China is punishing an “antagonistic” Australia with trade sanctions that many view as a test of Beijing’s geo-economic muscle.
It has been a year since China first hit Australia with trade sanctions to punish a country it sees as being too critical of its political policies and conduct.
Over the past 12 months, China has used its economic power to target commodities including barley, beef, coal, copper, cotton, seafood, sugar, timber and wine. Collectively, the trade restrictions are estimated to apply to about 20% of Australia’s exports to China and around 10% of Australia’s total exports.
From China’s perspective, Australia is a bit of an anomaly. It is a country firmly allied with the United States yet with a strong economic dependence on China. Not only has Australia failed to toe Beijing’s line, it has challenged China on issues ranging from 5G telecommunications to COVID-19.
Indeed, it was Australia’s call for an international inquiry into the origins of the coronavirus in April 2020 that proved to be the tipping point for China. In May last year, Beijing imposed import duties on Australian barley.
There has been no high-level ministerial contact between the two countries ever since, and both countries have warned their citizens about travelling to the other nation.
China’s economic sanctions against Australia are its largest against any country.
China’s moves against Australia are being closely watched around the world as countries try to understand what a more powerful and nationalistic China might mean for their interests.
“Australia is very much the canary in the coal mine,” said Richard McGregor, senior fellow at the Lowy Institute and author of the bestseller, The Party: The Secret World of China’s Communist Rulers. “China wants to see either Australia fold or make it suffer.”
McGregor said the economic sanctions applied against Australia are now the largest against a single country imposed by China.
“The rest of the world is watching whether the application of economic power by China really works on a Western democracy, whether and how we withstand it, and the extent to which they ramp it up further — when and where and over what issue,” said McGregor.

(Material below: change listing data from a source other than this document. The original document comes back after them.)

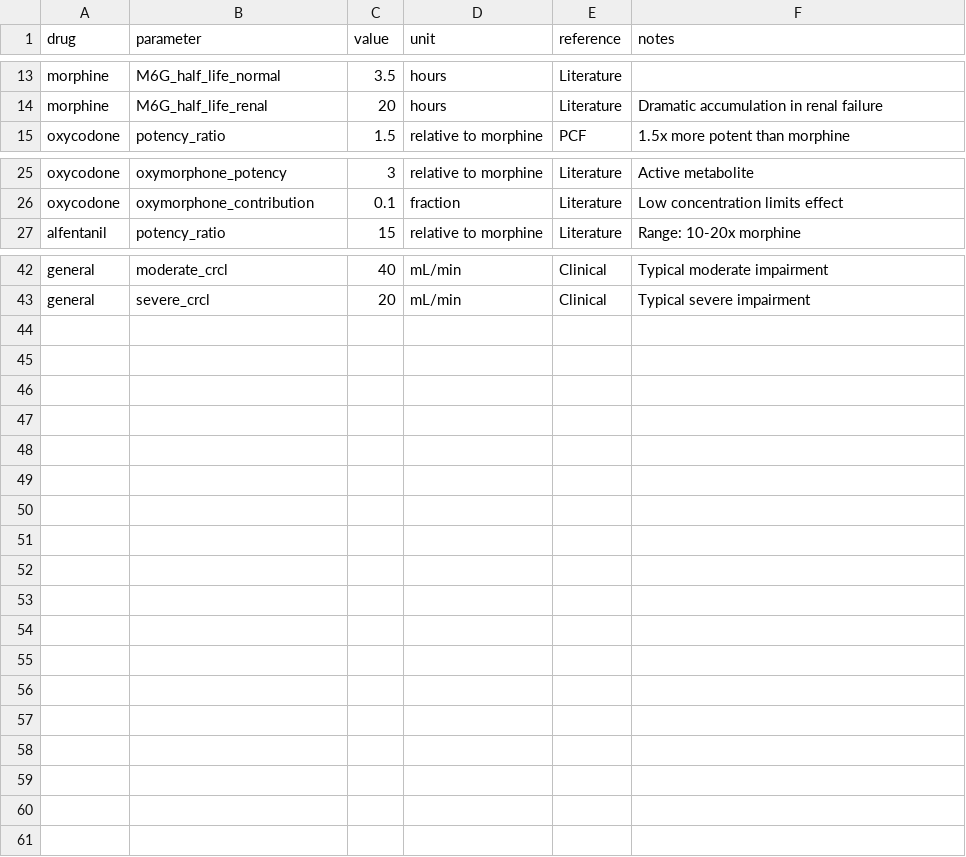
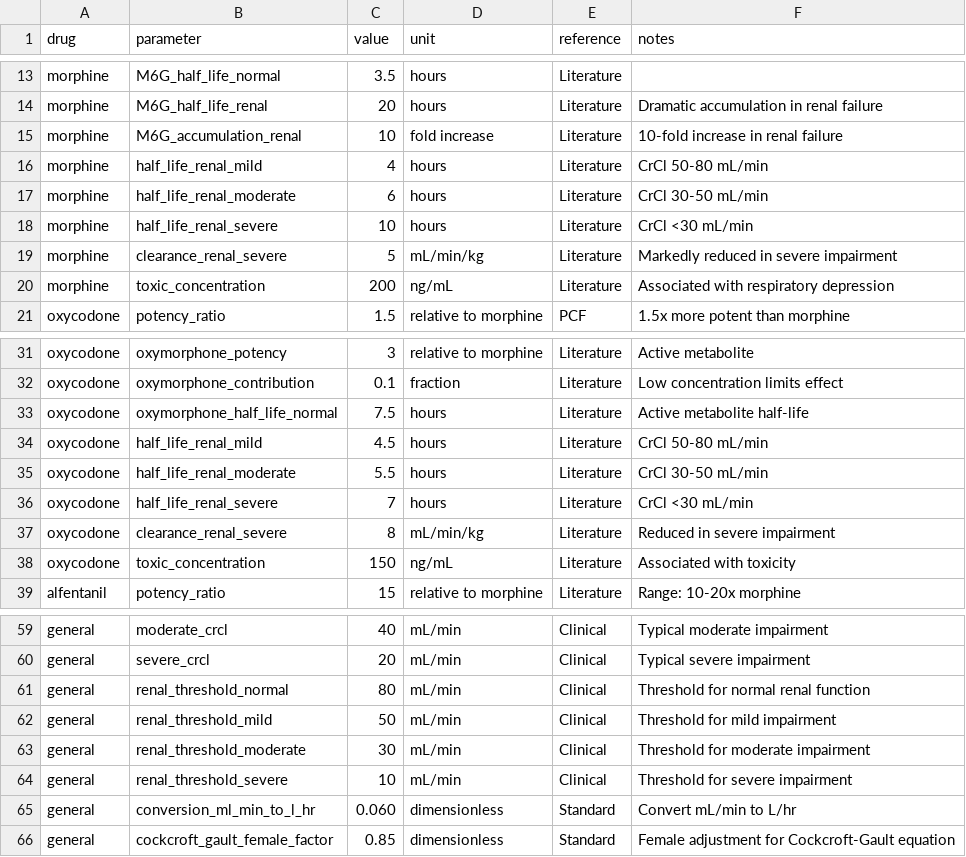
Before and after one commit to callumgwtaylor/opiateaccumulation, a CSV file: data/reference_values.csv, drawn as a sheet; only a part is shown, gaps mark what is left out; the diff covers the shown part only; the diff names each change by its address in the sheet, - before the commit and + after, or states it on an @@ line.

```diff
--- a/data/reference_values.csv
+++ b/data/reference_values.csv
+row 15: morphine | M6G_accumulation_renal | 10 | fold increase | Literature | 10-fold increase in renal failure
+row 16: morphine | half_life_renal_mild | 4 | hours | Literature | CrCl 50-80 mL/min
+row 17: morphine | half_life_renal_moderate | 6 | hours | Literature | CrCl 30-50 mL/min
+row 18: morphine | half_life_renal_severe | 10 | hours | Literature | CrCl <30 mL/min
+row 19: morphine | clearance_renal_severe | 5 | mL/min/kg | Literature | Markedly reduced in severe impairment
+row 20: morphine | toxic_concentration | 200 | ng/mL | Literature | Associated with respiratory depression
+row 33: oxycodone | oxymorphone_half_life_normal | 7.5 | hours | Literature | Active metabolite half-life
+row 34: oxycodone | half_life_renal_mild | 4.5 | hours | Literature | CrCl 50-80 mL/min
+row 35: oxycodone | half_life_renal_moderate | 5.5 | hours | Literature | CrCl 30-50 mL/min
+row 36: oxycodone | half_life_renal_severe | 7 | hours | Literature | CrCl <30 mL/min
+row 37: oxycodone | clearance_renal_severe | 8 | mL/min/kg | Literature | Reduced in severe impairment
+row 38: oxycodone | toxic_concentration | 150 | ng/mL | Literature | Associated with toxicity
+row 61: general | renal_threshold_normal | 80 | mL/min | Clinical | Threshold for normal renal function
+row 62: general | renal_threshold_mild | 50 | mL/min | Clinical | Threshold for mild impairment
+row 63: general | renal_threshold_moderate | 30 | mL/min | Clinical | Threshold for moderate impairment
+row 64: general | renal_threshold_severe | 10 | mL/min | Clinical | Threshold for severe impairment
+row 65: general | conversion_ml_min_to_l_hr | 0.060 | dimensionless | Standard | Convert mL/min to L/hr
+row 66: general | cockcroft_gault_female_factor | 0.85 | dimensionless | Standard | Female adjustment for Cockcroft-Gault equation
```
Also changed, not shown: 5 added rows elsewhere in this file, 4 other files.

McGregor noted that one lesson already learnt is that criticism of either China’s policies or actions by the Chinese Communist Party means Beijing won’t hesitate to retaliate.
“It (the Chinese government) has learnt over the years that economic sanctions work, as they have been applied to them in the past,” McGregor said.
A radical solution may be needed.
Australia’s options are very limited. Trying to develop alternative markets in Asia is problematic because other countries in the region also have close trading relations with China.
“Asian countries may be happy to stand with Australia on security matters, but if China wants to buy their products, they are happy to trade,” said Greg Earl, editor of the Asia Society Australia’s Asia Briefing and former Asia-Pacific editor of the Australian Financial Review.
For Earl, Australia’s government may have to shift towards acknowledging China’s success in containing the COVID-19 emergency. Or Canberra could take a slightly different tack from the United States in its relations with Taiwan.
Beijing considers Taiwan a rogue territory. Washington supports Taiwan without recognizing it as independent. The United States provides Taipei with political and military support without explicitly promising to defend the island from a Chinese attack.
Over the years, China has exerted geo-economic pressure on Norway, South Korea, the Philippines and more recently Canada. But the spat with Australia represents a new chapter that will likely require a more radical solution.
Three questions to consider:
- Why has Australia become a major target of China’s geo-economic policies?
- What is the U.S. stance towards Taiwan?
- As China emerges as a major economic superpower, what options do nations have if they disagree with the country’s political actions or policies?
Richard Hubbard is a finance and economics journalist with more than 35 years reporting from Australia, the UK, Asia and the United States. He is currently a freelance journalist based in Sydney. Hubbard covered the Asian financial crisis of the late 1990s from Hong Kong and Singapore, and later the run-up to the 2008 financial crisis and its aftermath from London.